Daily users of its Teams messaging and collaboration software have risen to 115 million from 75 million in April, the company said.

"It was another healthy quarter, with continued demand for remote offerings continuing to power results," Microsoft Chief Financial Officer Amy Hood told Reuters in an interview.

Revenue growth for Azure, the company's flagship cloud computing business, was 48%, up 1 percentage point from the previous quarter and ahead of Wall Street estimates of 43.45%, according to consensus data from Visible Alpha. Hood said the rise in the fiscal first quarter ending in September was driven by "an increase in larger, long-term Azure contracts."

On an investor call she forecast "continued strong growth" for Azure.

GRAPHIC: Microsoft Azure revenue growth - https://graphics.reuters.com/MICROSOFT-RESULTS/xegvblbbnvq/chart.png

Microsoft has shifted to selling many of its products via recurring subscriptions, which investors like because it generates stable revenue flows. The value of Microsoft's future recurring revenue contracts with big business customers was flat from the previous quarter and its proportion of one-time deals rose slightly after two quarters of growth.

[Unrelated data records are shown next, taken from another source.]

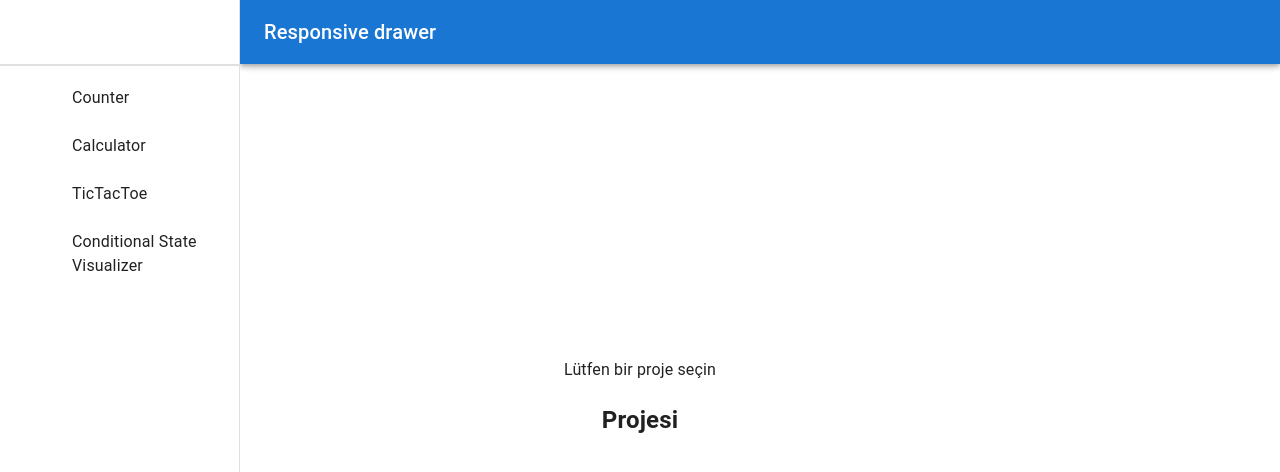
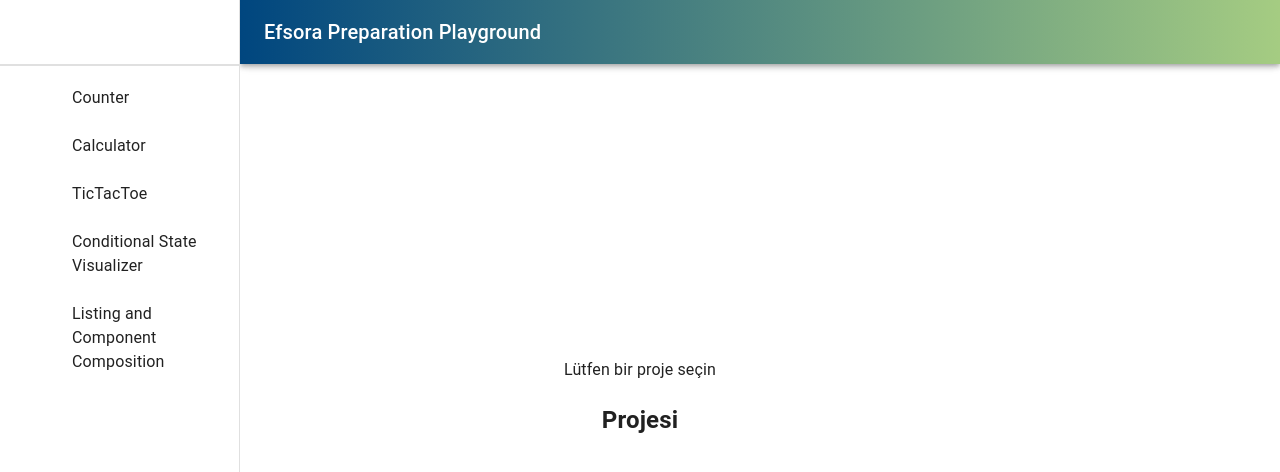
Before and after one commit to anil-hicyilmaz/note-app, a React (Vite) app: page / in a window 1280 px wide. Shown: the top 472 px of the page. Built offline with nearby package versions, Linux system fonts and the light colour scheme; some icons are missing.

Commit message:
ListingAndComponentComposition component is added and styling is enhanced

```diff
--- a/src/components/Sidebar.tsx
+++ b/src/components/Sidebar.tsx
@@ -50,7 +50,7 @@ type SidebarProps = {
       <Divider />
       <Divider />
       <List>
-        {['Counter', 'Calculator', 'TicTacToe', 'Conditional State Visualizer'].map((text, index) => (
+        {['Counter', 'Calculator', 'TicTacToe', 'Conditional State Visualizer', 'Listing and Component Composition'].map((text, index) => (
           <ListItem key={text} disablePadding>
             <ListItemButton onClick={() => setSelectedProject(text)}>
               <ListItemIcon>
@@ -84,10 +84,11 @@ type SidebarProps = {
     <Box sx={{ display: 'flex' }}>
       <CssBaseline />
       <AppBar
+        style={{background: 'linear-gradient(to right, #00467F, #A5CC82)'}}
         position="fixed"
         sx={{
           width: { sm: `calc(100% - ${drawerWidth}px)` },
-          ml: { sm: `${drawerWidth}px` },
+          ml: { sm: `${drawerWidth}px` }
         }}
       >
         <Toolbar>
@@ -96,12 +97,12 @@ type SidebarProps = {
             aria-label="open drawer"
             edge="start"
             onClick={handleDrawerToggle}
-            sx={{ mr: 2, display: { sm: 'none' } }}
+            sx={{ mr: 2, display: { sm: 'none' }, }}
           >
             <MenuIcon />
           </IconButton>
           <Typography variant="h6" noWrap component="div">
-            Responsive drawer
+            Efsora Preparation Playground
           </Typography>
         </Toolbar>
       </AppBar>
```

Microsoft bundles several sets of software and services such as Office and Azure into a "commercial cloud" metric that investors watch closely to gauge the company's progress in selling to large businesses. Microsoft's commercial cloud gross margins - a measure of the profitability of its sales to large businesses - was 71%, compared with 66% a year earlier.

Hood said some of the rise was explained by a change in accounting rules for Microsoft's servers, but the better margins were also driven by sales of lucrative software such as Dynamics 365, which competes with Salesforce.com <CRM.N>.

"That Dynamics 365 revenue growth of 38% was better than we thought and quite good," Hood told Reuters.

Microsoft said 93% of commercial cloud products were sold as subscriptions, compared with 94% the quarter before. The company's remaining performance obligations - a measure of how much revenue has been booked for the future in sales contracts but not yet formally recognized as revenue - stayed flat at $107 billion in the fiscal first quarter but was up from $86 billion a year prior.

Microsoft said revenue in its "Intelligent Cloud" segment rose 20% to $13 billion in the most recent quarter. Analysts had expected revenue of $12.7 billion, according to IBES data from Refinitiv.

Revenue from its personal computing division, which includes Windows software and Xbox gaming consoles, rose 6% to $11.8 billion.

The company's revenue rose 12% to $37.2 billion in the quarter ended Sept. 30, beating analysts' estimates of $35.72 billion.

"Microsoft’s strong earnings beat shows its market share in cloud computing is expanding while its legacy software products such as Windows and Office are in great demand during the pandemic," said Haris Anwar, senior analyst at Investing.com.

Net income rose to $13.89 billion, or $1.82 per share, from $10.68 billion, or $1.38 per share, a year earlier. Analysts had expected a profit of $1.54 per share.

Microsoft shares were down 1.8% in after-hours trading, following a rise of 1.5% during the day.

(Reporting by Akanksha Rana in Bengaluru, Stephen Nellis in San Francisco and Jane Lanhee Lee in Oakland, Calif.; Editing by Maju Samuel, Peter Henderson and Matthew Lewis)